What is being asked:
Your task is to copy each line of the listing that contains the word "left".

┌────────

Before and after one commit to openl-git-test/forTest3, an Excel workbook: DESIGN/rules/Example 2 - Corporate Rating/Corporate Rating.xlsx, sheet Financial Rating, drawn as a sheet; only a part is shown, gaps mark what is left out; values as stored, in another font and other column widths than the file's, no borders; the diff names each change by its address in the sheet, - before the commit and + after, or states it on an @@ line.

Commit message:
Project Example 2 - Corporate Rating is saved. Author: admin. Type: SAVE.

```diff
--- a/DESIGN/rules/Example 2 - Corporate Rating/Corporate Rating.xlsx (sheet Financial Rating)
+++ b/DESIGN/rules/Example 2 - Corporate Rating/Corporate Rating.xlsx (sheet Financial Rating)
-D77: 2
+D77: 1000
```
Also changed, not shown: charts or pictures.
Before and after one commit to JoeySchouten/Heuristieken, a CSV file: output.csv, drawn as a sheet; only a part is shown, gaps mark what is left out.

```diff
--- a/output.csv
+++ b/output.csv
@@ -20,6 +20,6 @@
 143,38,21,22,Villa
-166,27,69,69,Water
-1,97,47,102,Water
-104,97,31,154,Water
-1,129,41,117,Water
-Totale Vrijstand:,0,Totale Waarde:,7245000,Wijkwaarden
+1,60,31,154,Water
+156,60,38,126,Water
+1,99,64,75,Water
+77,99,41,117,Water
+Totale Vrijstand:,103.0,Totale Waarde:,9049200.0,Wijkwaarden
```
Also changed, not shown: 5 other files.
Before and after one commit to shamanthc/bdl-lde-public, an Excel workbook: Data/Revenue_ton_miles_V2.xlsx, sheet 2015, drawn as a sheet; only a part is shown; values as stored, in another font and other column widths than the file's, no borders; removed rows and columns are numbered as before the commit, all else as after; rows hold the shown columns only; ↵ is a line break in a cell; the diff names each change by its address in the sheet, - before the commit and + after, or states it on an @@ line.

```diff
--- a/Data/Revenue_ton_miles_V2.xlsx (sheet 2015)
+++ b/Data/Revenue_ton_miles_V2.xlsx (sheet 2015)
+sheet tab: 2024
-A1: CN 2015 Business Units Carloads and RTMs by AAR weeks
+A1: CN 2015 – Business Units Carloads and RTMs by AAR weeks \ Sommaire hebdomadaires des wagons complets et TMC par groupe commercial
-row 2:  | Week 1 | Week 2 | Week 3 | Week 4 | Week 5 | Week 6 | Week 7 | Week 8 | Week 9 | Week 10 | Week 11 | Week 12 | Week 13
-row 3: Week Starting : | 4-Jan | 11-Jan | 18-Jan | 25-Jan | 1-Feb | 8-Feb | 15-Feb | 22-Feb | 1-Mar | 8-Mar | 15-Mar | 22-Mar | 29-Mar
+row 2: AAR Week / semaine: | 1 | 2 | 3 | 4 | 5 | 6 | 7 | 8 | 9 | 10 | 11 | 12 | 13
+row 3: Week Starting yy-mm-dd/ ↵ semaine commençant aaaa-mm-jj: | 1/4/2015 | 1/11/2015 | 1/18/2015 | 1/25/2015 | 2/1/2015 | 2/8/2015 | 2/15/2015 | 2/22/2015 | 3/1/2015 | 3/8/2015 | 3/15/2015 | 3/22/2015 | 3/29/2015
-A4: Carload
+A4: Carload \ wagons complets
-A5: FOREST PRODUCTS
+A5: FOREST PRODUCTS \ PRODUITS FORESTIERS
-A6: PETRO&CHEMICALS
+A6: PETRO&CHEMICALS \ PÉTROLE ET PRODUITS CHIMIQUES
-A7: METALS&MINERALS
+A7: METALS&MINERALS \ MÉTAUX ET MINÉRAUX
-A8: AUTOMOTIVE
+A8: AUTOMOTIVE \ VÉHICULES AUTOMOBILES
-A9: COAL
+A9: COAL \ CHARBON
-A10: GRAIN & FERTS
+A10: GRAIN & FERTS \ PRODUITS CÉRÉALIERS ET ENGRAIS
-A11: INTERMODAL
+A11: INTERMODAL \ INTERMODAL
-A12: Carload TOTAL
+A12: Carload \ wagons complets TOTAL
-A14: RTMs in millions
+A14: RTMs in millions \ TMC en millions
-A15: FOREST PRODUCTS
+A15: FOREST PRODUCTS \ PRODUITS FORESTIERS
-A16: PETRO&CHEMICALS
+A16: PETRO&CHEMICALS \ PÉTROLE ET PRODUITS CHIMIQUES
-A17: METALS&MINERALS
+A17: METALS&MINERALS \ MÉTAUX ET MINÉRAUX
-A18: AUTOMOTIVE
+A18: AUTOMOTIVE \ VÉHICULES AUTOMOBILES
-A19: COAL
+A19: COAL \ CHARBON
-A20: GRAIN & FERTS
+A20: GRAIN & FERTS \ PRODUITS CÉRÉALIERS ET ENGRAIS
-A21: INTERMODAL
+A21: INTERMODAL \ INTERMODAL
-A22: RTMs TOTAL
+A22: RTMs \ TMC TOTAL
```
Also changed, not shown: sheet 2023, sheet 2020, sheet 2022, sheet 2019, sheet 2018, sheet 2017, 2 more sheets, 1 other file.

└────────

Output for this exercise:
Before and after one commit to openl-git-test/forTest3, an Excel workbook: DESIGN/rules/Example 2 - Corporate Rating/Corporate Rating.xlsx, sheet Financial Rating, drawn as a sheet; only a part is shown, gaps mark what is left out; values as stored, in another font and other column widths than the file's, no borders; the diff names each change by its address in the sheet, - before the commit and + after, or states it on an @@ line.
Before and after one commit to JoeySchouten/Heuristieken, a CSV file: output.csv, drawn as a sheet; only a part is shown, gaps mark what is left out.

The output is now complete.